also (modern) Northern Cross

Location: Northern Hemisphere
Right Ascension: 21h
Declination: +40º
Source: Greek mythology, also Arab

The story behind the name: Cygnus is one of the older constellations recognized by early civilizations. It was first seen as a bird or a hen, but became associated with several Greek myths involving swans. The shape of the constellation with a short tail and long neck stretching out suggests a flying swan more than the other birds.

As with other more ancient constellations, a number of myths have been proposed as the inspiration for the image. A well-known myth is the story of Zeus who disguised himself as a swan to seduce Leda, mother of Helen of Troy. Various children are attributed to that liaison - Helen, Clytaemnestra, Castor, and Pollox - but only Helen is consistently named as a child of Zeus.

Johannes Hevelius' Cygnus from Uranographia (1690)

Variants on this myth have Zeus seducing Nemesis, goddess of the Pelopennesian swan cult. In some variants, Nemesis is also able to transform herself into a bird. She lays an egg from which Helen will be born, but gives it to or leaves it for Leda to find. Zeus was supposed to have placed the image of a swan in the heavens to commemorate the success of his trickery.

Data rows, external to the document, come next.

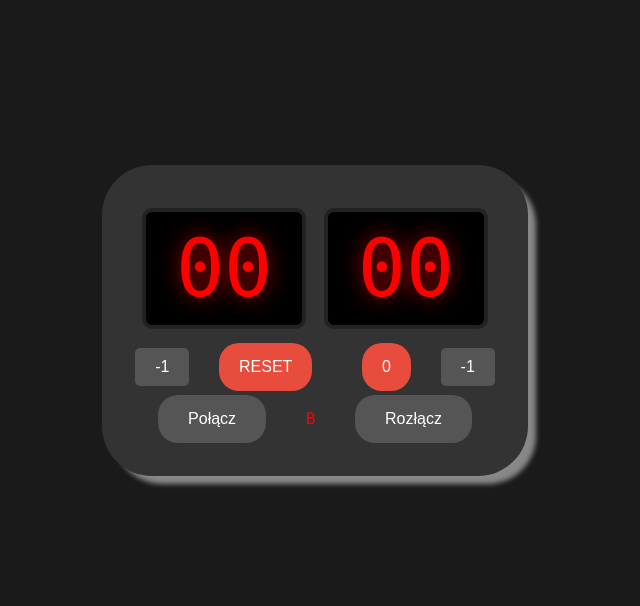
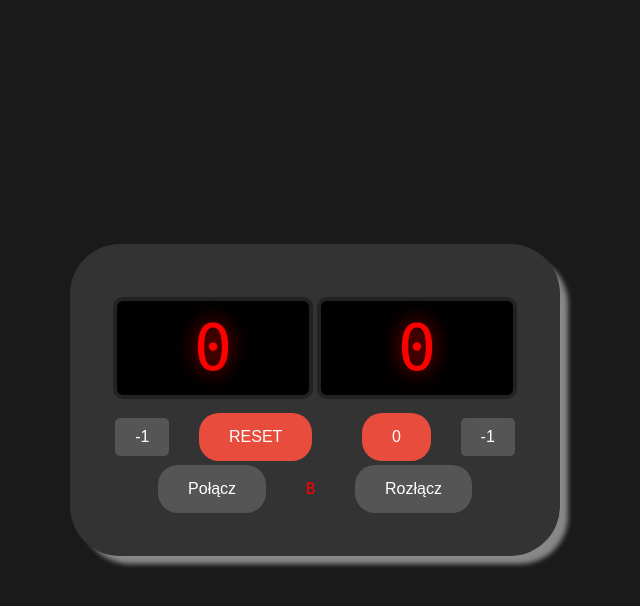
Before and after one commit to jashyn4/jashyn4.github.io, a plain HTML site: page index.html in a window 1280 px wide. Both pictures are taken after a click on the button "Połącz". Shown: the whole page, without its empty margins (325-965 px from the left). Drawn offline with Linux system fonts and the light colour scheme.

Commit message:
Update index.html

```diff
--- a/index.html
+++ b/index.html
@@ -13,15 +13,15 @@
             flex-direction: column;
             align-items: center;
             justify-content: center;
-            height: 80vh;
+            height: 100vh;
             margin: 0;
         }
         .scoreboard {
             font-family: "Lucida Console", "Courier New", monospace;
 			display: flex;
-            gap: 30px;
+            gap: 40px;
             background: #333;
-            padding: 30px;
+            padding: 40px;
             border-radius: 50px;
             box-shadow: 0 10px 30px rgba(0,0,0,0.5);
             text-align: center;
@@ -39,7 +39,7 @@
         }
         .score {
 			font-family: "Lucida Console", "Courier New", monospace;
-			font-size: 5rem;
+			font-size: 4rem;
 			color: #ff0000; /* Klasyczny czerwony LED */
 			text-shadow: 0 0 20px rgba(255, 0, 0, 0.7); /* Efekt świecenia */
 			background: #000;
@@ -47,7 +47,7 @@
 			border-radius: 10px;
 			border: 4px solid #222;
 			cursor: pointer;
-			min-width: 150px;
+			min-width: 200px;
 			text-align: center;
 			margin: 10px 0;
 		}
@@ -88,25 +88,25 @@
 	 <TR >
 	  <TD>
         <div class="team">
-            <button class="score" id="pktas" onclick="changeScoreAP()">00</button>
+            <button class="score" id="pktas" onclick="changeScoreAP()">0</button>
         </div>
        </TD>
 	   <TD>
         <div class="team">
-            <button class="score" id="pktbs" onclick="changeScoreBP()">00</button>
+            <button class="score" id="pktbs" onclick="changeScoreBP()">0</button>
 		</div>
 	</TD>
 	</TR>
 	<TR>
 	<TD colspan=2>
 	<button class="controls" onclick="changeScoreAM()">-1</button>
-    <button class="reset-btn" style="padding: 15px 20px; font-size: 1rem; color: white; border-radius: 20px; cursor: pointer; border: none;" onclick="resetAll()">RESET</button>
-	<button class="reset-btn" style="padding: 15px 20px; font-size: 1rem; color: white; border-radius: 20px; cursor: pointer; border: none;" id="odwroc" onclick="changeside()">0</button>
+    <button class="reset-btn" style="padding: 15px 30px; font-size: 1rem; color: white; border-radius: 20px; cursor: pointer; border: none;" onclick="resetAll()">RESET</button>
+	<button class="reset-btn" style="padding: 15px 30px; font-size: 1rem; color: white; border-radius: 20px; cursor: pointer; border: none;" id="odwroc" onclick="changeside()">0</button>
 	<button class="controls" onclick="changeScoreBM()">-1</button>
 	</TD></TR>
 	<TR>
 	<TD colspan=2>
-    <button class="controls"  style="padding: 15px 30px; font-size: 1rem; color: white; border-radius: 20px; cursor: pointer; border: none;" id="connectBtn">Połącz</button>
+    <button class="controls"  style="padding: 15px 30px; font-size: 1rem; color: white; border-radius: 20px; cursor: pointer; border: none;" id="connectBtn" onclick="connectButton()">Połącz</button>
 	<span style="padding: 15px 30px; font-size: 1rem; color: white; border-radius: 20px; cursor: pointer; border: none;" id="status">R</span>
     <button class="controls"   style="padding: 15px 30px; font-size: 1rem; color: white; border-radius: 20px; cursor: pointer; border: none;" id="disconnectBtn" disabled>Rozłącz</button>
 	</TD></TR>
@@ -114,53 +114,52 @@
 
     <script>
         // Definicje UUID – muszą być identyczne jak w ESP32
-        const SERVICE_UUID = "4fafc201-1fb5-459e-8fcc-c5c9c331914b";
-        const CHARACTERISTIC_UUID = "beb5483e-36e1-4688-b7f5-ea07361b26a8";
+        const SERVICE_UUID = "6e400001-b5a3-f393-e0a9-e50e24dcca9e";
+        const CHAR_UUID_RX = "6e400002-b5a3-f393-e0a9-e50e24dcca9e";
+		const CHAR_UUID_TX = "6e400003-b5a3-f393-e0a9-e50e24dcca9e";
 
         let deviceCache = null;
         let characteristicCache = null;
 
-        const connectBtn = document.getElementById('connectBtn');
         const disconnectBtn = document.getElementById('disconnectBtn');
         const sendBtn = document.getElementById('sendBtn');
         const inputData = document.getElementById('inputData');
         const statusText = document.getElementById('status');
-        const terminal = document.getElementById('terminal');
-
-        // Funkcja logowania do wirtualnego terminala na stronie
-        function log(message) {
-            const p = document.createElement('p');
-            p.style.margin = "4px 0";
-            p.textContent = message;
-            terminal.appendChild(p);
-            terminal.scrollTop = terminal.scrollHeight;
-        }
 
         // Łączenie z urządzeniem BLE
-        connectBtn.addEventListener('click', async () => {
-            //log("Szukanie urządzeń BLE...");
+        function connectButton() {
+			requestDevice();
+		}
+
+		async function requestDevice() {
+		console.log("Szukanie urządzeń BLE...");
             try {
                 const device = await navigator.bluetooth.requestDevice({
-                    filters: [{ name: 'TABLICA_BLE' }],
-                    optionalServices: [SERVICE_UUID]
+                    filters: [{ services: [SERVICE_UUID] }]
                 });
 
                 deviceCache = device;
                 statusText.textContent = "Ł";
-                //log(`Znaleziono: ${device.name}. Łączenie z serwerem GATT...`);
+                console.log(`Znaleziono: ${device.name}. Łączenie z serwerem GATT...`);
 
                 const server = await device.gatt.connect();
-                //log("Połączono z serwerem GATT. Pobieranie usługi...");
+                console.log("Połączono z serwerem GATT. Pobieranie usługi...");
+				console.log('Device: ' + JSON.stringify(device));
 
                 const service = await server.getPrimaryService(SERVICE_UUID);
-                //log("Pobrano usługę. Pobieranie charakterystyki...");
+                console.log("Pobrano usługę. Pobieranie charakterystyki...");
 
-                characteristicCache = await service.getCharacteristic(CHARACTERISTIC_UUID);
-                //log("Charakterystyka gotowa.");
+                const notifyC = await service.getCharacteristic(CHAR_UUID_TX);
+                console.log("Charakterystyka TX gotowa.");
+
+				const writeC = await service.getCharacteristic(CHAR_UUID_RX);
+                console.log("Charakterystyka RX gotowa.");
+
+				//console.log(notifyC);
 
                 // Włączenie powiadomień (odbieranie danych z ESP32)
-                await characteristicCache.startNotifications();
-                characteristicCache.addEventListener('characteristicvaluechanged', handleNotifications);
+                await notifyC.startNotifications();
+                notifyC.addEventListener('characteristicvaluechanged', handleNotifications);
 
                 statusText.textContent = "P";
                 statusText.style.color = "green";
@@ -170,18 +169,18 @@
                 device.addEventListener('gattserverdisconnected', onDisconnected);
 
             } catch (error) {
-                //log("Błąd: " + error);
+                console.log("Błąd: " + error);
                 statusText.textContent = "B";
                 statusText.style.color = "red";
             }
-        });
+        };
 
         // Obsługa przychodzących danych z ESP32 (funkcja Notify)
         function handleNotifications(event) {
             const value = event.target.value;
             const decoder = new TextDecoder('utf-8');
             const decodedString = decoder.decode(value);
-            //log("<- " + decodedString);
+            console.log("<- " + decodedString);
 
 			const odw = document.getElementById('odwroc');
 			odw.textContent = decodedString[0];
@@ -196,20 +195,19 @@
 
         }
 
-
-		        // Wysyłanie danych do ESP32
-        function sendtoesp(kome) {
+		// Wysyłanie danych do ESP32
+        async function sendtoesp(kome) {
             const text = kome;
-            if (!text || !characteristicCache) return;
+            if (!text || !writeC) return;
 
             try {
                 const encoder = new TextEncoder('utf-8');
                 const data = encoder.encode(text);
-                characteristicCache.writeValueWithResponse(data);
-                //log("-> Wysłano: " + text);
+                await writeC.writeValue(data);
+                console.log("-> Wysłano: " + text);
                 inputData.value = "";
             } catch (error) {
-                //log("Błąd wysyłania: " + error);
+                console.log("Błąd wysyłania: " + error);
             }
         }
 
@@ -227,7 +225,7 @@
             statusText.style.color = "black";
             connectBtn.disabled = false;
             disconnectBtn.disabled = true;
-            characteristicCache = null;
+            notifyC = null;
             deviceCache = null;
         }
 
```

Another myth which may be represented by the constellation is the story of Cycnus, son of Aries, who was transformed into a swan when he died.

Introduction to Constellations | Constellation Sources | Constellations Index

Objects observed by Chandra in Cygnus: